Romeo puts the boot in
PUBLISHED: 17:52 01 April 2009 | UPDATED: 16:26 25 August 2010
PLASTIC-wrapped flowers tied to railings, police tape blowing between lampposts and groups of mourning teenagers – these alarmingly familiar images formed the basis of a school production of a 400-year-old love story
PLASTIC-wrapped flowers tied to railings, police tape blowing between lampposts and groups of mourning teenagers - these alarmingly familiar images formed the basis of a school production of a 400-year-old love story
The timing of Kidbrooke School's production of Shakespeare's Romeo and Juliet at Greenwich Theatre last week could not have been more poignant.
The knife-crime-themed production opened just weeks after the trial of Karl Bishop, who used two knives to murder Harry Potter actor Rob Knox last May.
The award-winning drama department used poignant snapshots of murder scenes as compelling reminders of London's deadly relationship with youth crime.

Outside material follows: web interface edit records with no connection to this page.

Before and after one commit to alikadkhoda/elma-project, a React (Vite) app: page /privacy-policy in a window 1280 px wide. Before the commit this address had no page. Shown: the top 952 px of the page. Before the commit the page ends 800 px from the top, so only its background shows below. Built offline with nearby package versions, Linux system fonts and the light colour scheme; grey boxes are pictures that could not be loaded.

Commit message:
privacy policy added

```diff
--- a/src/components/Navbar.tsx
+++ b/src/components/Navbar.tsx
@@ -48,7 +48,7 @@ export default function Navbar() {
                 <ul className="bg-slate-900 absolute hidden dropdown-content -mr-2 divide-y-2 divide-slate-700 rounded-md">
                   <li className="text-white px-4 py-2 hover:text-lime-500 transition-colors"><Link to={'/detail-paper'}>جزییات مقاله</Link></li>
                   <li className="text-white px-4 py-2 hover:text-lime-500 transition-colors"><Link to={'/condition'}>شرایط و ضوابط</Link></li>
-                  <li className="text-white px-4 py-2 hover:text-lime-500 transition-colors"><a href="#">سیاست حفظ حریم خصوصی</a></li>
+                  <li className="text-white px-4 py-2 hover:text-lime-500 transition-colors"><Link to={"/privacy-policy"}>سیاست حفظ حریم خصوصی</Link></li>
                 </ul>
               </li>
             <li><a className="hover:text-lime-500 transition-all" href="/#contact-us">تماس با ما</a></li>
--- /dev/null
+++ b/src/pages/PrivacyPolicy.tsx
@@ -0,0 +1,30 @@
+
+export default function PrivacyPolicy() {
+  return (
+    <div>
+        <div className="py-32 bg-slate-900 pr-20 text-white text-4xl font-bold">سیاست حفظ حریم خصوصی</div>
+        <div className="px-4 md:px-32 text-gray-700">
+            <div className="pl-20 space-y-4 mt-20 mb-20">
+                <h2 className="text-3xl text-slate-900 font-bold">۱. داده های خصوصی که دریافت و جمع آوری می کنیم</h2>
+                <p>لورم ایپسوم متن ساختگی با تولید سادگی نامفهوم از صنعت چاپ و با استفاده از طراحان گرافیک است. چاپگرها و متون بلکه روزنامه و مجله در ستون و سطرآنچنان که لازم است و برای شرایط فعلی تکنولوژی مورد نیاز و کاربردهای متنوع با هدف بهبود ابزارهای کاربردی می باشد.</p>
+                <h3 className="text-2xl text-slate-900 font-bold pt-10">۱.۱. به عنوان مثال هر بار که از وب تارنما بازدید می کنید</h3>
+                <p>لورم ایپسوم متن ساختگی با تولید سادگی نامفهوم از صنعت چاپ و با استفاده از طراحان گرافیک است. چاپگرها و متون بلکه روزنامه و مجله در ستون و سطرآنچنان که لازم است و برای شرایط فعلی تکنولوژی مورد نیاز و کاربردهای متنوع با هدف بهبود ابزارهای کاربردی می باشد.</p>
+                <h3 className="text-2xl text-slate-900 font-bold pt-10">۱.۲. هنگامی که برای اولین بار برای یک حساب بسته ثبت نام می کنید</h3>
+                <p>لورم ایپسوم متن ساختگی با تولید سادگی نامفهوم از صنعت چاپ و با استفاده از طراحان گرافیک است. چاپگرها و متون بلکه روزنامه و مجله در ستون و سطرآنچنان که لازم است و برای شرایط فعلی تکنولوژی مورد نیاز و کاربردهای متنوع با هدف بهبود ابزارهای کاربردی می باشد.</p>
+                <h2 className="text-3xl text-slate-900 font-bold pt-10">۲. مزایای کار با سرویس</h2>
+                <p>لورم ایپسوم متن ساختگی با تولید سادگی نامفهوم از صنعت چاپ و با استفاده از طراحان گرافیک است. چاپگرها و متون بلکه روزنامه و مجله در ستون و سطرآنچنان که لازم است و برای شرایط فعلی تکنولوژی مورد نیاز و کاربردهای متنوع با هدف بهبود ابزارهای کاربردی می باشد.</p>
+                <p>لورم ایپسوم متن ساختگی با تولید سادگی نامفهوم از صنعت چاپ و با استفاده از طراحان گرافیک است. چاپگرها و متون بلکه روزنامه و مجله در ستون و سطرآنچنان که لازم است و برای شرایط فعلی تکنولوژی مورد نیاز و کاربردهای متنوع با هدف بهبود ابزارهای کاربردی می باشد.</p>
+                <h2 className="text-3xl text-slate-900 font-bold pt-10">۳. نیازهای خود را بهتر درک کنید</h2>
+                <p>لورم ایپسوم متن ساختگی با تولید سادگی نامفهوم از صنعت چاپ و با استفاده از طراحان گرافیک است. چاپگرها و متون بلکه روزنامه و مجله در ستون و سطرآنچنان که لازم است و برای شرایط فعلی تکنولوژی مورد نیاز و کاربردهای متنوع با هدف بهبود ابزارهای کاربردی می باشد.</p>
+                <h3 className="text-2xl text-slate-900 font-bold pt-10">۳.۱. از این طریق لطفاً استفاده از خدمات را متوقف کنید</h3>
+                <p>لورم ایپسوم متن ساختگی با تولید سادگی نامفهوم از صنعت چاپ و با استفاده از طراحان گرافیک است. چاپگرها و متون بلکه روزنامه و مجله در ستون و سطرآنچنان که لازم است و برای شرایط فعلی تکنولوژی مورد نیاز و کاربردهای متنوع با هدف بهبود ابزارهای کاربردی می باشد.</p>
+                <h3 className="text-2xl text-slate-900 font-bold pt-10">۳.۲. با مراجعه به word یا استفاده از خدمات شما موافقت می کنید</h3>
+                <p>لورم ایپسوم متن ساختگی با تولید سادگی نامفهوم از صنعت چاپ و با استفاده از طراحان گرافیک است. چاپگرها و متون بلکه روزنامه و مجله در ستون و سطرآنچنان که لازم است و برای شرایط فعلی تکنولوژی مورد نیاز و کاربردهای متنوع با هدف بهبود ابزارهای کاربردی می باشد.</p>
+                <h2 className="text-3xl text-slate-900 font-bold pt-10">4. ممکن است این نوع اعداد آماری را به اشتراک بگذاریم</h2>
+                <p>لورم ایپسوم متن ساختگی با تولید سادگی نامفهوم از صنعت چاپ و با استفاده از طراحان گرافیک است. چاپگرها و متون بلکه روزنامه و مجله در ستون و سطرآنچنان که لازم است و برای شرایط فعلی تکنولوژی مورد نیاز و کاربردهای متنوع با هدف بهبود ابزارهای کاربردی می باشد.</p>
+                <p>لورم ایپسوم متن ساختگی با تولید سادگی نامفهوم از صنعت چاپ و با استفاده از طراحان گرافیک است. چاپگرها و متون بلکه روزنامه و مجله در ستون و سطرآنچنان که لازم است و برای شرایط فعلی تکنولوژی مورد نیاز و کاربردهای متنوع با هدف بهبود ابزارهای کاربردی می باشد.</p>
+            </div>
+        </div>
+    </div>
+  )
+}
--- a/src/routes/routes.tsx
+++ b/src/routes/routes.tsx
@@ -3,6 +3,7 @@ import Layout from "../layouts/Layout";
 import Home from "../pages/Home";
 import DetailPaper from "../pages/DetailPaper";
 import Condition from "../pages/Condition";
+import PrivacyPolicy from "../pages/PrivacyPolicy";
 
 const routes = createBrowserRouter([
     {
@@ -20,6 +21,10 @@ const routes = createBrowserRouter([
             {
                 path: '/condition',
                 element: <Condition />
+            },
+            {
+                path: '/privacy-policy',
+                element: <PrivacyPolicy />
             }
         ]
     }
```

Even as the cast of 17 students bowed after their gala night last Thursday, Old Bailey jurors were going to bed ready to find Jake Fahri guilty of murdering Eltham schoolboy Jimmy Mizen the next day.
Director-teacher Lucy Cuthbertson ensured that her teenage cast of 13 to 19-year-olds were not only well rehearsed but also stunningly choreographed.
Tybalt (Liam Callanan) added a whole new street dimension to the Bard's work when he said "fetch me my rapier, boi", while Nurse (Billy Beswick) pulled the most laughs with her infectious giggling.
Meanwhile, Juliet's (Kay Payne) staunchly 'Saaf-London' accent contrasted wildly with Mercutio's (Andrew Montague-Cook) camp and precise enunciation.